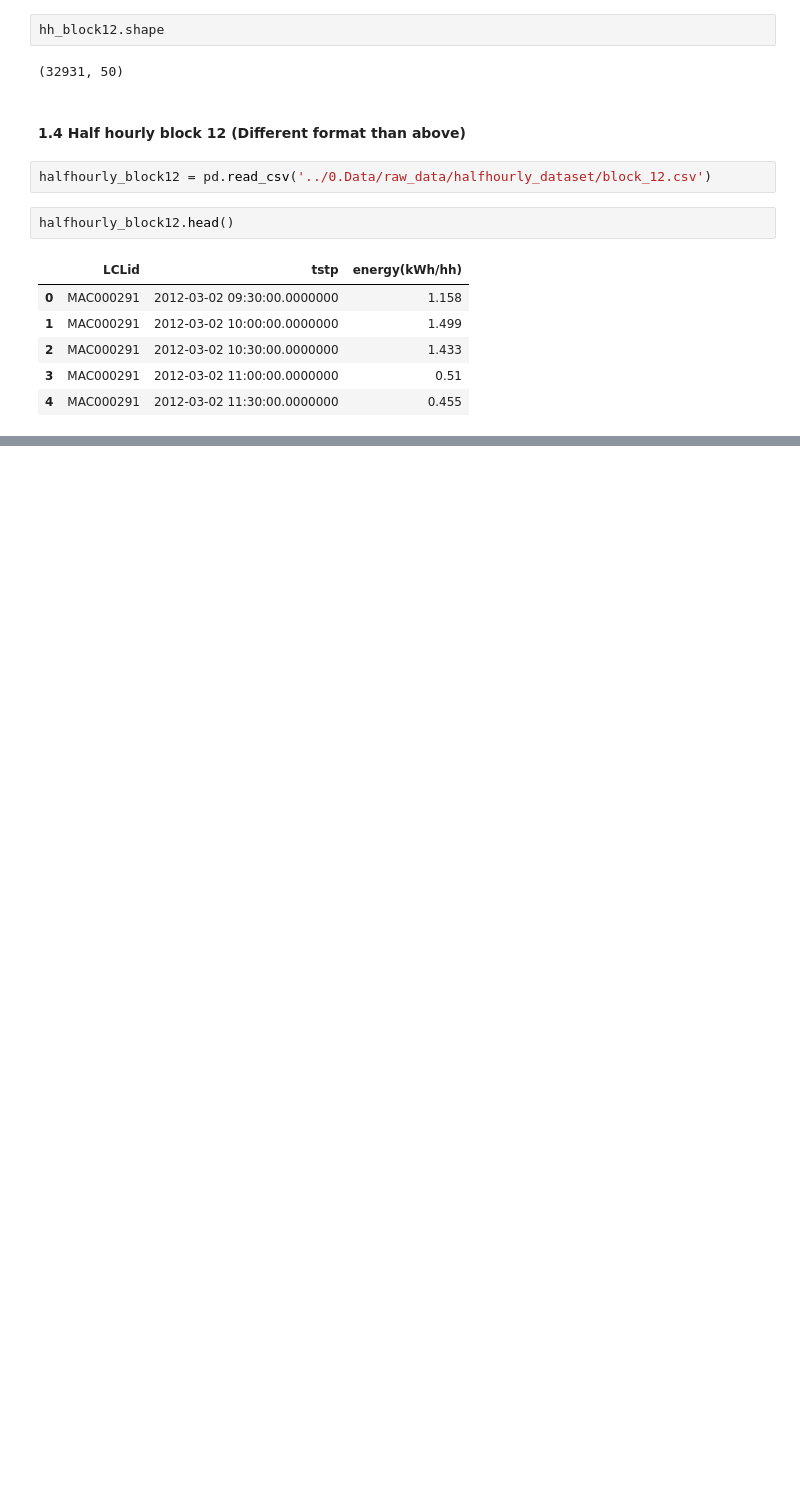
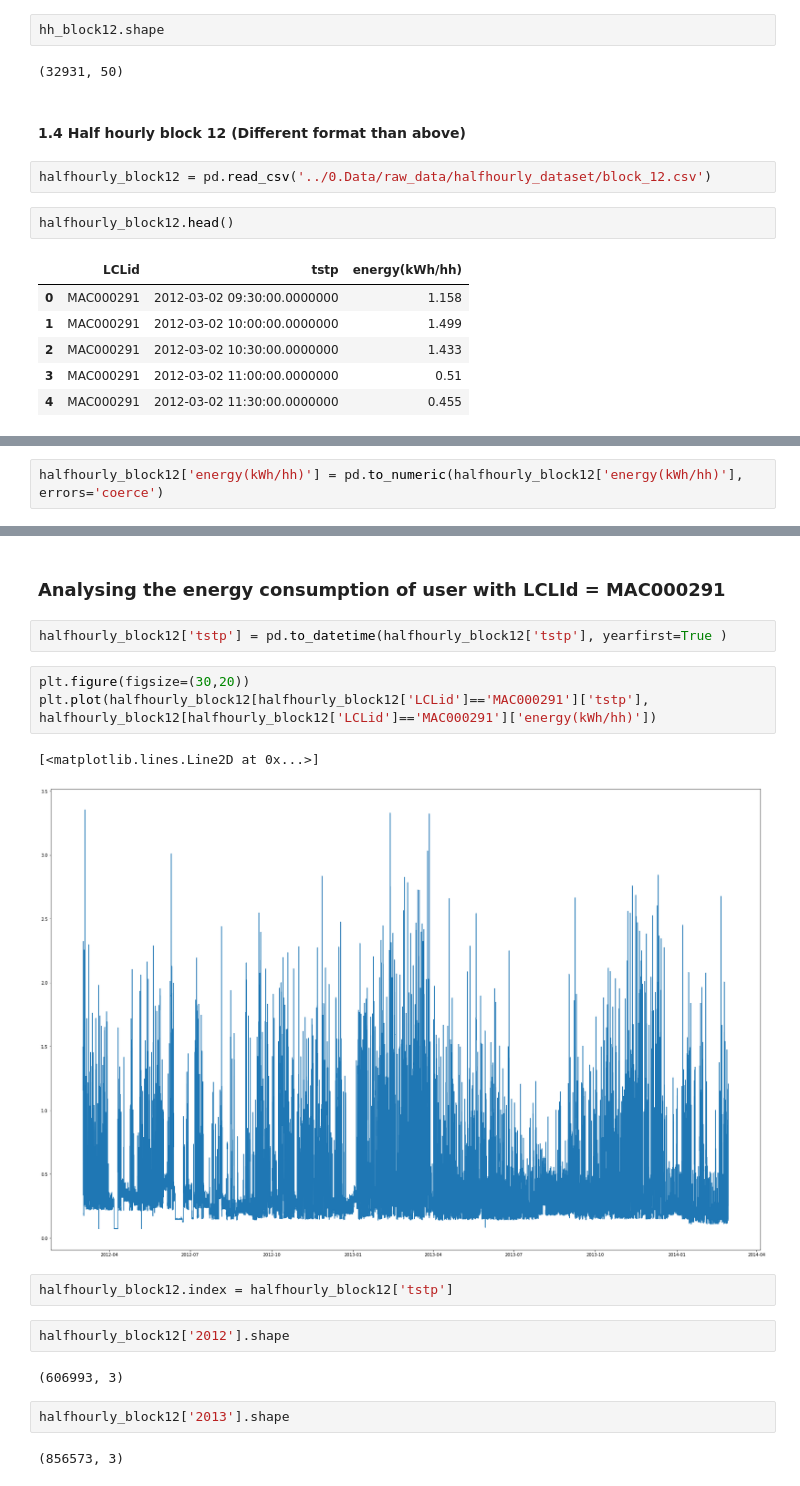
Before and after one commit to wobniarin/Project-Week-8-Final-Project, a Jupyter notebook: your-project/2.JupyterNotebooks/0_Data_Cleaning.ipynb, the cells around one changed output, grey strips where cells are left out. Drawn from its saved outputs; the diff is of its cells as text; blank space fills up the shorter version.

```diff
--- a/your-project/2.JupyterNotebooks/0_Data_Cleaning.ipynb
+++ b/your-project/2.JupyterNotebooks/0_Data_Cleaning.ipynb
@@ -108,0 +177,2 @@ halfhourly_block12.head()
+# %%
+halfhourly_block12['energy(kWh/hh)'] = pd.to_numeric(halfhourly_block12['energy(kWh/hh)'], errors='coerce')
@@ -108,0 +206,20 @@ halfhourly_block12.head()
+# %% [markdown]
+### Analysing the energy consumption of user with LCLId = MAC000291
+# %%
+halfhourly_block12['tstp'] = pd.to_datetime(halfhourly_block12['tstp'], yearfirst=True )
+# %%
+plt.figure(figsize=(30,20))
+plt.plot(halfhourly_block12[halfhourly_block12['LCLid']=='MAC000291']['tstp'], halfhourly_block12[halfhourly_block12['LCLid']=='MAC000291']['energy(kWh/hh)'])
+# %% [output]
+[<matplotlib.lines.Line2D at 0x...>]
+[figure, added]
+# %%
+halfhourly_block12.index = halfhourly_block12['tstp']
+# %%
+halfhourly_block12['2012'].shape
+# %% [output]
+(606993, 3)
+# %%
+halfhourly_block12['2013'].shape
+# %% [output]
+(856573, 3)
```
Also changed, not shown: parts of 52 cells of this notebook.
------------------------------------------------
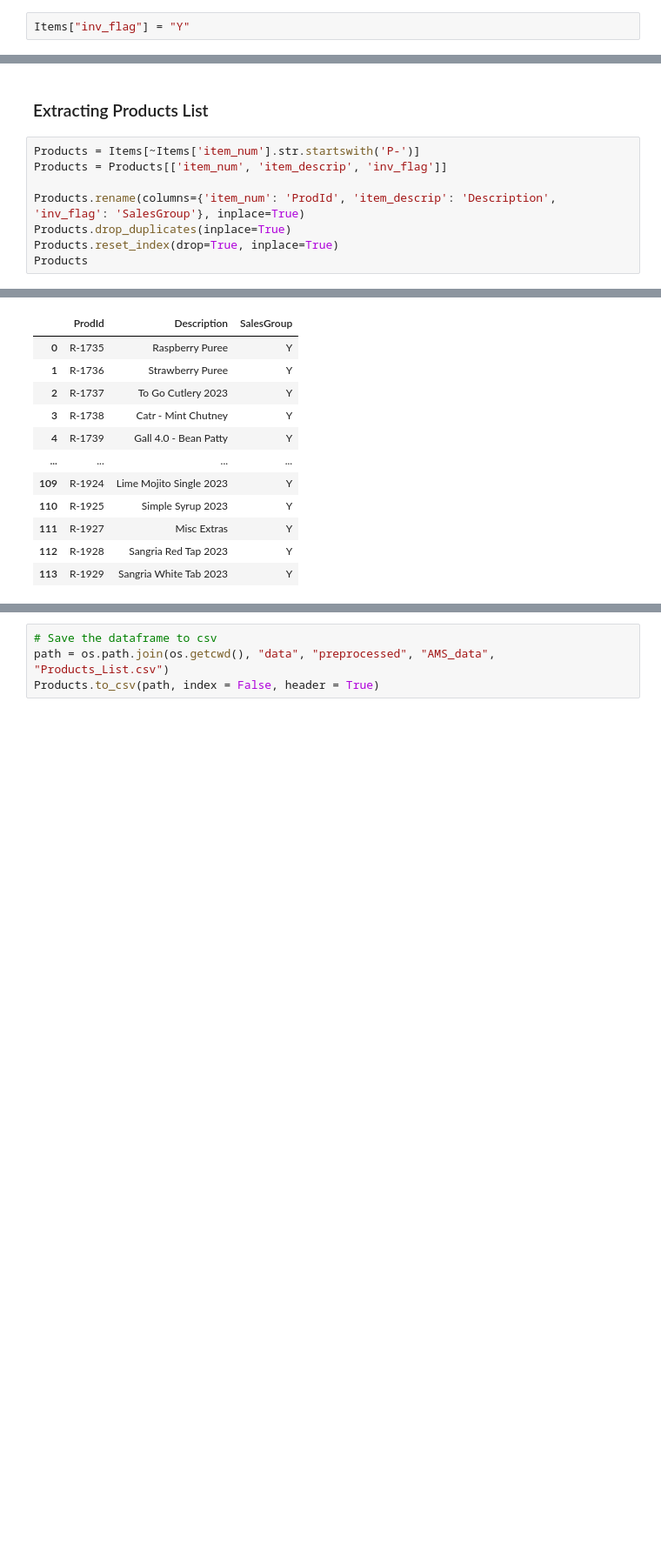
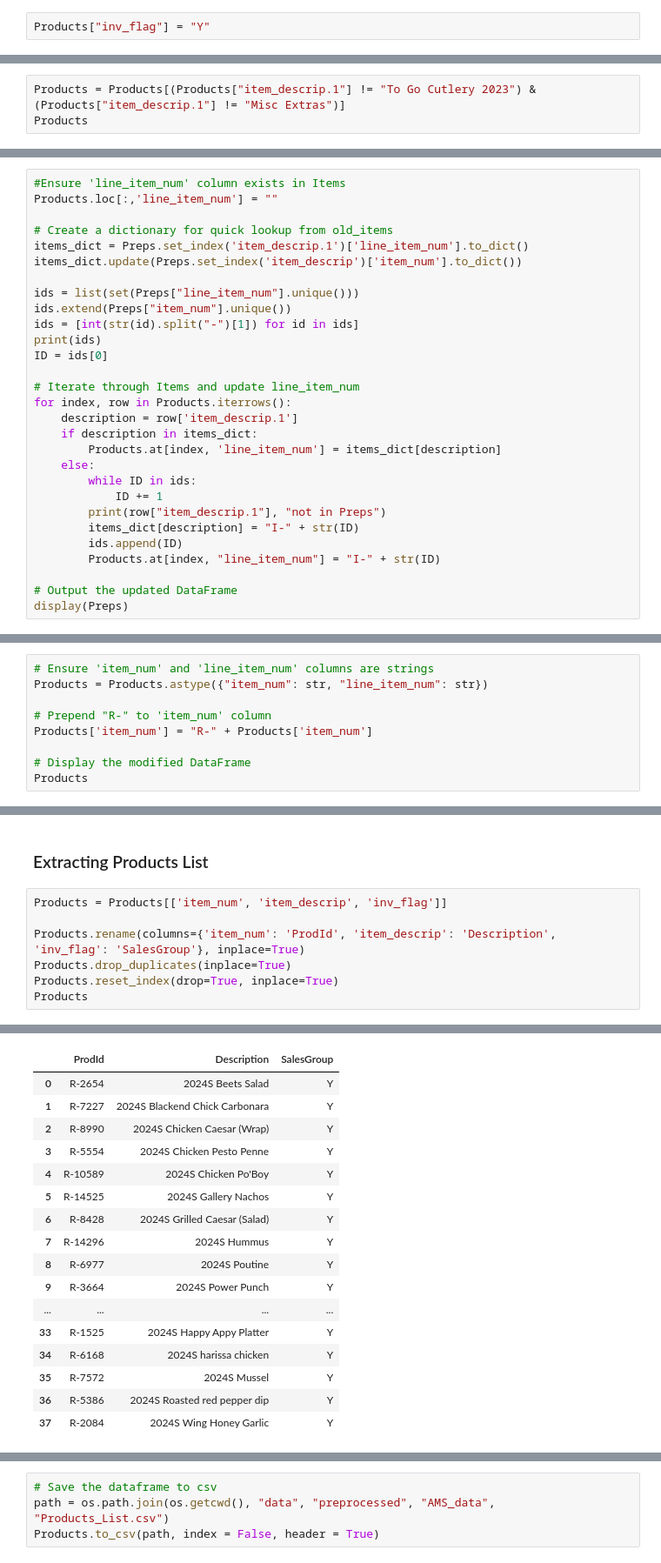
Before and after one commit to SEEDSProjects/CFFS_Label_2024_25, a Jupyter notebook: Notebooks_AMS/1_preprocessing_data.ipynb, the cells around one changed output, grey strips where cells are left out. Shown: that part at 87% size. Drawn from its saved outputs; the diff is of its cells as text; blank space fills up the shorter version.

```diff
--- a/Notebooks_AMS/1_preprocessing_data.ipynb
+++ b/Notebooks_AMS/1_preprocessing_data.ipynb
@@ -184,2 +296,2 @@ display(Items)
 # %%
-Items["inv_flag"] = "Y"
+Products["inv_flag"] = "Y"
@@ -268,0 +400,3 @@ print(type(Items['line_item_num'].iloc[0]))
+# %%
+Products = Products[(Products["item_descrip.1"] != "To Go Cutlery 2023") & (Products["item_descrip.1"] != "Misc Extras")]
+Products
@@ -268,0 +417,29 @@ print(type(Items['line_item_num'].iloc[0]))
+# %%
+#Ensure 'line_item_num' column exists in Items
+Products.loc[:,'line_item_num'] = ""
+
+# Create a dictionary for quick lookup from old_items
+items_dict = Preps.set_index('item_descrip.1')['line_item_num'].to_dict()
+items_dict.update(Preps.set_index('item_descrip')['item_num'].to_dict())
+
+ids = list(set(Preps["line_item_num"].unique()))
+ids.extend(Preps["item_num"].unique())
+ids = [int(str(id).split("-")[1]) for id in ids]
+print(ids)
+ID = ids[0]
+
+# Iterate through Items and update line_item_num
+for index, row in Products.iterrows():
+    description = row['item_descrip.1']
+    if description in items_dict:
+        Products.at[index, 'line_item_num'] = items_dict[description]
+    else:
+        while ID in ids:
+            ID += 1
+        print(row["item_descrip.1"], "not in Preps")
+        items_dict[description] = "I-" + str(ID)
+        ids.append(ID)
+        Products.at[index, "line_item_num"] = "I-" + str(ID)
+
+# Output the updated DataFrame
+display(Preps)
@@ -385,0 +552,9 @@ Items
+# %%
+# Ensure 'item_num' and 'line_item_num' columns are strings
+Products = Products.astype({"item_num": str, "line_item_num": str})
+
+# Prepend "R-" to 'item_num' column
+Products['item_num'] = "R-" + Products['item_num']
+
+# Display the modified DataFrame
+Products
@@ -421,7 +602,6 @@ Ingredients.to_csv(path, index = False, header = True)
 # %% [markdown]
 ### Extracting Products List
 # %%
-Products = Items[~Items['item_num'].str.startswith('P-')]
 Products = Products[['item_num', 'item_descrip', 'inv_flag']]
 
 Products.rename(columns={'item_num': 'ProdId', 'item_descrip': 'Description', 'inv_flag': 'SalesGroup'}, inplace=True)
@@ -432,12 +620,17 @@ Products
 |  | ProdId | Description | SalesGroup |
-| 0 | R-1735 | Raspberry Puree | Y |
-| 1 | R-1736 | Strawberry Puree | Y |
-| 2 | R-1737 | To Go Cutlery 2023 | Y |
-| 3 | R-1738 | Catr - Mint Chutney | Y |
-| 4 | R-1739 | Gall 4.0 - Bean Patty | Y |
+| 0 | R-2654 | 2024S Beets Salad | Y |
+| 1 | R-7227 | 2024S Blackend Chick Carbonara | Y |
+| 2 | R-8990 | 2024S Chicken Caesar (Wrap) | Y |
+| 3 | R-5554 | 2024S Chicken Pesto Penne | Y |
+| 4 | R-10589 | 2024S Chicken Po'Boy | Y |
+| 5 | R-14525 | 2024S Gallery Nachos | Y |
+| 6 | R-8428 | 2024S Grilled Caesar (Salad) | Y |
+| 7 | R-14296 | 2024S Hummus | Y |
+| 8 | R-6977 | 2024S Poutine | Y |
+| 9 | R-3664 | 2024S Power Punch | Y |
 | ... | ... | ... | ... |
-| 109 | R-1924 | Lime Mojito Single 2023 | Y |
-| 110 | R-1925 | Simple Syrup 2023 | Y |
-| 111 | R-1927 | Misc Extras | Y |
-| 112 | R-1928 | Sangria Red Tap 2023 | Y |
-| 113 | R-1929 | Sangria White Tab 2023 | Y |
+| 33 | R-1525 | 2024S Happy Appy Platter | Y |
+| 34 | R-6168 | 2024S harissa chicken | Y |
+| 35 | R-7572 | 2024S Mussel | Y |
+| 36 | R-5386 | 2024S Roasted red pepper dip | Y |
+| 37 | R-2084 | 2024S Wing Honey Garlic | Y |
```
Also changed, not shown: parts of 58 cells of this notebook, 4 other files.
------------------------------------------------
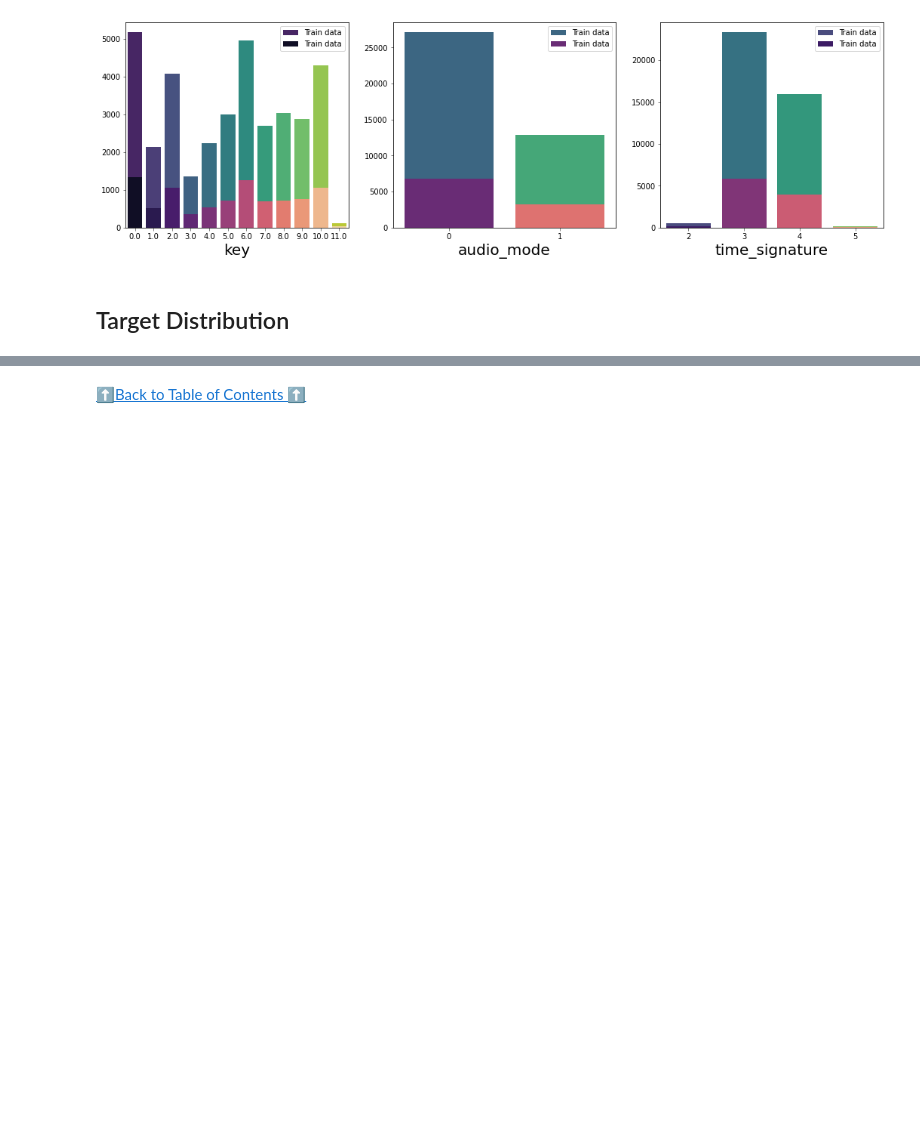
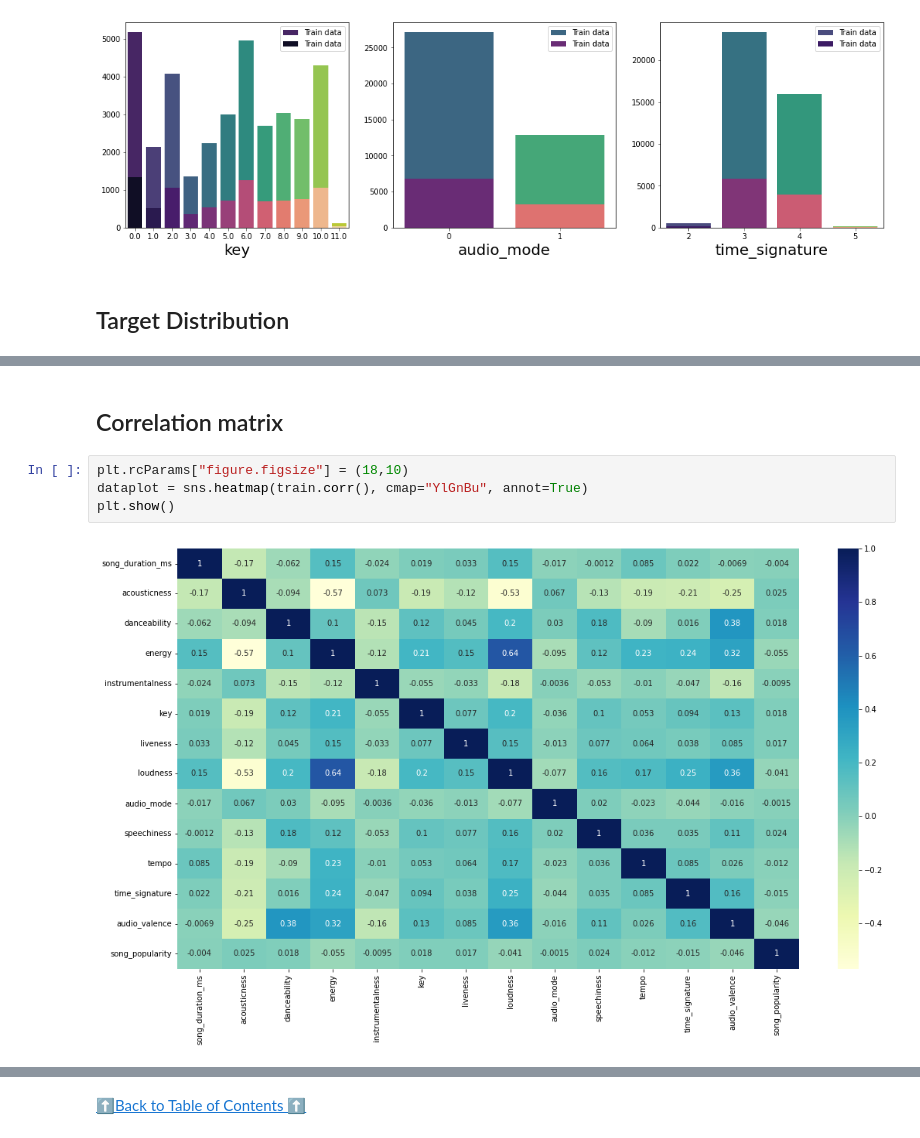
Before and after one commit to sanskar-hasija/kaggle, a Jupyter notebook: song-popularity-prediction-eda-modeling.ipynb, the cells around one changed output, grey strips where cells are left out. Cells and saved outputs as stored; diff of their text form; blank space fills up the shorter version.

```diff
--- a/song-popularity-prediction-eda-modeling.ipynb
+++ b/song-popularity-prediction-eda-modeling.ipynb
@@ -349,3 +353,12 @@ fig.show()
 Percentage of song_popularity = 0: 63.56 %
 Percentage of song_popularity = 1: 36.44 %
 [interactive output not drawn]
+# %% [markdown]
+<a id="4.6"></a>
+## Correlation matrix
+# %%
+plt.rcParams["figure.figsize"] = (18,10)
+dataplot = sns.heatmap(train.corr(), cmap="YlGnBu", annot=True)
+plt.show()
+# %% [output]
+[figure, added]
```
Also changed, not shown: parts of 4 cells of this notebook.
------------------------------------------------
EXERCISE DIRECTIONS
Each line in the records above with "columns" must be returned.

PROBLEM SOLUTION
+# Ensure 'item_num' and 'line_item_num' columns are strings
 Products.rename(columns={'item_num': 'ProdId', 'item_descrip': 'Description', 'inv_flag': 'SalesGroup'}, inplace=True)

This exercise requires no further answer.